Stored items from a collection
☆ ☆ ☆ ☆

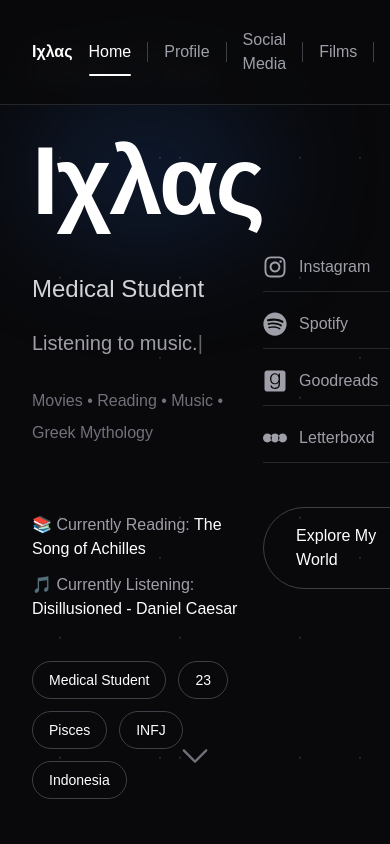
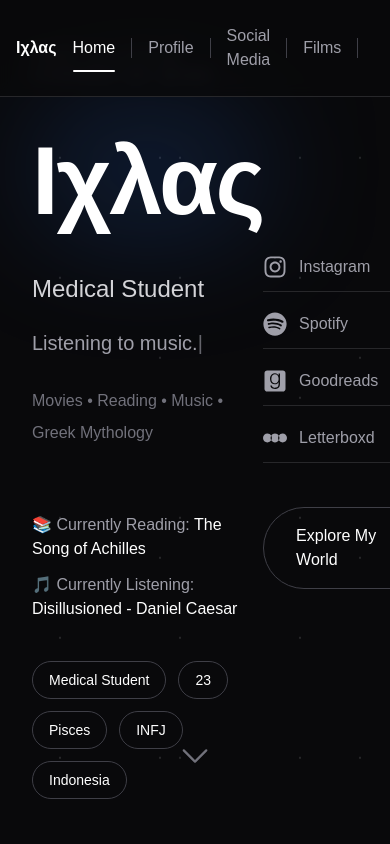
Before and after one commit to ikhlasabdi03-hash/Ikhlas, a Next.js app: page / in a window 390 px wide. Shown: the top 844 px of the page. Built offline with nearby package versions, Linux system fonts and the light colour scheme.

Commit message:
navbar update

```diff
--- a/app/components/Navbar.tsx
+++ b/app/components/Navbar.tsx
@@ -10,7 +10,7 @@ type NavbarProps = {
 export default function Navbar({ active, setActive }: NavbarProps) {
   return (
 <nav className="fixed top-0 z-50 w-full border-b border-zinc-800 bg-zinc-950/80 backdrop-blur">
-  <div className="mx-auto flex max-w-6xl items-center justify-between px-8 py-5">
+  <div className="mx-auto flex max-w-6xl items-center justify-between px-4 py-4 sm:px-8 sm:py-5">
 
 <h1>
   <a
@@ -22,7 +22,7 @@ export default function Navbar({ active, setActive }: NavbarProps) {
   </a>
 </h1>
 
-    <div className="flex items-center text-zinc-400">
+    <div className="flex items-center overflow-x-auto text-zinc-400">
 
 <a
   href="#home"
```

☆ ☆ ☆ ☆

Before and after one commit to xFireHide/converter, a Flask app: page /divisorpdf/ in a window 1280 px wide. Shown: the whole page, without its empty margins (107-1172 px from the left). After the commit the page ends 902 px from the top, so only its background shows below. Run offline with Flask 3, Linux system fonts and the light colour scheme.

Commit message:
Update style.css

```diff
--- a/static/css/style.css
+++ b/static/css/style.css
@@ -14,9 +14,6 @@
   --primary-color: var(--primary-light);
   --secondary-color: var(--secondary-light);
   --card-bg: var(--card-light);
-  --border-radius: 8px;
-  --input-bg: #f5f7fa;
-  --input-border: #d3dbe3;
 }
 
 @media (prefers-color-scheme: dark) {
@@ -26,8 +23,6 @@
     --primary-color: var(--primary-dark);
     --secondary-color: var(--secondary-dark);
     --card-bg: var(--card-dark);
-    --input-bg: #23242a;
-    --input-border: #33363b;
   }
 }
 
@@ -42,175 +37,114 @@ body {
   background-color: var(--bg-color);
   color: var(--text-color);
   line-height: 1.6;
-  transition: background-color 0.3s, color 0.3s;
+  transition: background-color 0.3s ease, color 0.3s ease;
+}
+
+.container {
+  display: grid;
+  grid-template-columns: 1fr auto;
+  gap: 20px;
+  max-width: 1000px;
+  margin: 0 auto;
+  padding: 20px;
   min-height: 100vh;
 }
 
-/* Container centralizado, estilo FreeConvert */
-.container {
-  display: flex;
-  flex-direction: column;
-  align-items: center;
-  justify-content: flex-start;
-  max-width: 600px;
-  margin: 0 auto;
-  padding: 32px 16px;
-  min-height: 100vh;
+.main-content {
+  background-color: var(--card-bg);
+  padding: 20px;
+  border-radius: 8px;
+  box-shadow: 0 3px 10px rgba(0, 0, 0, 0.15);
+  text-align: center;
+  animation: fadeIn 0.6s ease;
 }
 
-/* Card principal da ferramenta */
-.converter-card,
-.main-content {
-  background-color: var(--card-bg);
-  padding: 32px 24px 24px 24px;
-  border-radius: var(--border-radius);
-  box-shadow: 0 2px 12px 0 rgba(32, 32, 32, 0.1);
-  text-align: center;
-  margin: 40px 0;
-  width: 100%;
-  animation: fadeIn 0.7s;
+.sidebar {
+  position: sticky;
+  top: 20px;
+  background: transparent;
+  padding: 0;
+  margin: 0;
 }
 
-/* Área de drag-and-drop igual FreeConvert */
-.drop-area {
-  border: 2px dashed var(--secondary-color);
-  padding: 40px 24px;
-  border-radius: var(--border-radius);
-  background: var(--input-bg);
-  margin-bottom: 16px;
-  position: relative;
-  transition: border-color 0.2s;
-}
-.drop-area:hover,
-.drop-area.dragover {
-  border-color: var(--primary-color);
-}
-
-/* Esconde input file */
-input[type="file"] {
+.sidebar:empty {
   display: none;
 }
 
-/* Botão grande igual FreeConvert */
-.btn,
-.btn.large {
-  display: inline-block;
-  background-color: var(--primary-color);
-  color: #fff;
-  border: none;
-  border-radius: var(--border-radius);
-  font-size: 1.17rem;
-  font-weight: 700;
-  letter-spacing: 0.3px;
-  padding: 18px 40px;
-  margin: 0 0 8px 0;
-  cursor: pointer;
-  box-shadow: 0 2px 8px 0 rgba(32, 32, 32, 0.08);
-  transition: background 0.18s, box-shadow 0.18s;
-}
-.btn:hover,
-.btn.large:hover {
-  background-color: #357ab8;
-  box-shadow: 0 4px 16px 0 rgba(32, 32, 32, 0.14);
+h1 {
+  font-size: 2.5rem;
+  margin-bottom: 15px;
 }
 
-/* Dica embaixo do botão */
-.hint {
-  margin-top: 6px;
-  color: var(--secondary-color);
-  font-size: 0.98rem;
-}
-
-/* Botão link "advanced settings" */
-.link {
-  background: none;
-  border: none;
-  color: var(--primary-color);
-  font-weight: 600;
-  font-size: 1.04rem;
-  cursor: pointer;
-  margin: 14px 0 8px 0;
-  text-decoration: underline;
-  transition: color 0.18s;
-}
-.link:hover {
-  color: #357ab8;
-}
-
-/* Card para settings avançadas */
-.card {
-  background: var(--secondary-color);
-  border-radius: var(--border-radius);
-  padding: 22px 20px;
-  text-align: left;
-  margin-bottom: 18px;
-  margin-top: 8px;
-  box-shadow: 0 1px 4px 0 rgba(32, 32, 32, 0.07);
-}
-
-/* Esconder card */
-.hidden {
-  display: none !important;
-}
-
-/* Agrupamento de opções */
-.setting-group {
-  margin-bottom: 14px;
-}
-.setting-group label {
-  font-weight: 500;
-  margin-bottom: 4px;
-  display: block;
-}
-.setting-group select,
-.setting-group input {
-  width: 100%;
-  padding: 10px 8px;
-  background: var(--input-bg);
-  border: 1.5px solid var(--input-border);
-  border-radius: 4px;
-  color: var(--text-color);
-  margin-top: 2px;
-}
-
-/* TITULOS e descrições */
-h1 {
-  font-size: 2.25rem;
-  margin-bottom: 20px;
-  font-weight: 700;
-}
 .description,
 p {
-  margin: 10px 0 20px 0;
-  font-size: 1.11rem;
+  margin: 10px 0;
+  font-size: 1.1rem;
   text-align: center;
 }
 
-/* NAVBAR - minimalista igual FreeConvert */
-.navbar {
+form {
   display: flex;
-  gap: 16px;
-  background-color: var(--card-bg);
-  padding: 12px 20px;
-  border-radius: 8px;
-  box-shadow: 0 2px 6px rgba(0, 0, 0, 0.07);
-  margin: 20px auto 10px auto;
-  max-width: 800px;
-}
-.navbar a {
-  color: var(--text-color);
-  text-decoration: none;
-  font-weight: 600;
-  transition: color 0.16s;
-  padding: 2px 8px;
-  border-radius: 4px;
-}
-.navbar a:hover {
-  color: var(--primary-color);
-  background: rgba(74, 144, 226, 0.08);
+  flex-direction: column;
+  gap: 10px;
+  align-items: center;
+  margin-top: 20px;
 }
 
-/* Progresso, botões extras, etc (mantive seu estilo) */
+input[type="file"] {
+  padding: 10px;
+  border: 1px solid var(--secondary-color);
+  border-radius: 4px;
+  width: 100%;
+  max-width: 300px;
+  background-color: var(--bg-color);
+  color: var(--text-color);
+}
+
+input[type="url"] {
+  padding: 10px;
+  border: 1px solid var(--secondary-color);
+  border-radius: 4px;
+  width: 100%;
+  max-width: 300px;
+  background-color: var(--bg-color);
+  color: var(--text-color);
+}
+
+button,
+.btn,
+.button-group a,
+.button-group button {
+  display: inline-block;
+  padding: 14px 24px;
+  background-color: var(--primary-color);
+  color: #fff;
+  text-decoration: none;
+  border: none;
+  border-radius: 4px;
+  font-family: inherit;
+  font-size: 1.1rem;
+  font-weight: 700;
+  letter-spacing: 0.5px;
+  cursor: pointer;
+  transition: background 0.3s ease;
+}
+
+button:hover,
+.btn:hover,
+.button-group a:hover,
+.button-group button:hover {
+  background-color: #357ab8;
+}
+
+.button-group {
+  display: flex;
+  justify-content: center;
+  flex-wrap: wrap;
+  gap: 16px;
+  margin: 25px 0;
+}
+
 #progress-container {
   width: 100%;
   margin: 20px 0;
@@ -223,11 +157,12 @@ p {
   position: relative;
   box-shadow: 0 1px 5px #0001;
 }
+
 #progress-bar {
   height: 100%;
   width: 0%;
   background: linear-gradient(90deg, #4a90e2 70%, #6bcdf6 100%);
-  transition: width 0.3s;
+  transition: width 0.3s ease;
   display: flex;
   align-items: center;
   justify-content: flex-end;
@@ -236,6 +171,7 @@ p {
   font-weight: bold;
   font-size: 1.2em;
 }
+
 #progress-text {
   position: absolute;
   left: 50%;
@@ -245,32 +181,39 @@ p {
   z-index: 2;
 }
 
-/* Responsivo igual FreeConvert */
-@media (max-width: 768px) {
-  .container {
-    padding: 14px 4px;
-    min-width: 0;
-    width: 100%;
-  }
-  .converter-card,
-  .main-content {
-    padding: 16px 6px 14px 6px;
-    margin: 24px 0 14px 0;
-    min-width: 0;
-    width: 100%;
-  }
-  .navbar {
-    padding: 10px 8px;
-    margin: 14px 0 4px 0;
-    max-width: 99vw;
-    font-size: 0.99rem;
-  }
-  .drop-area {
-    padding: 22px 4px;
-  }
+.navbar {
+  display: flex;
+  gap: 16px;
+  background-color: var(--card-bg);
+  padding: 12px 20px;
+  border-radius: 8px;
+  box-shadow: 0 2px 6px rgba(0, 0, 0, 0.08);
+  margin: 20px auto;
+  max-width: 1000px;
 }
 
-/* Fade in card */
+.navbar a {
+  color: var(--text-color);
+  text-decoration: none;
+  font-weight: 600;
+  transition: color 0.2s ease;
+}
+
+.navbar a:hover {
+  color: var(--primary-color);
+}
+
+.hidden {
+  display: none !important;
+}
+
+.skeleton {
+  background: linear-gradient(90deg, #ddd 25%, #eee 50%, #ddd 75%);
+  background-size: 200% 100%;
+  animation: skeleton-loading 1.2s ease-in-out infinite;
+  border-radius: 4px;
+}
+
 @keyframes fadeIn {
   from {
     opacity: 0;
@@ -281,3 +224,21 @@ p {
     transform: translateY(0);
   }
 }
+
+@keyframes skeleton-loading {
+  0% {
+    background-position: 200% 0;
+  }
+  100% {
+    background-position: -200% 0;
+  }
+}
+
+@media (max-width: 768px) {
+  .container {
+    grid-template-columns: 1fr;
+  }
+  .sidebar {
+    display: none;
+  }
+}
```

☆ ☆ ☆ ☆

**Task objective**:
How many lines of the entries hold the word "input"? Respond with the number alone.

**Output for this exercise**:
12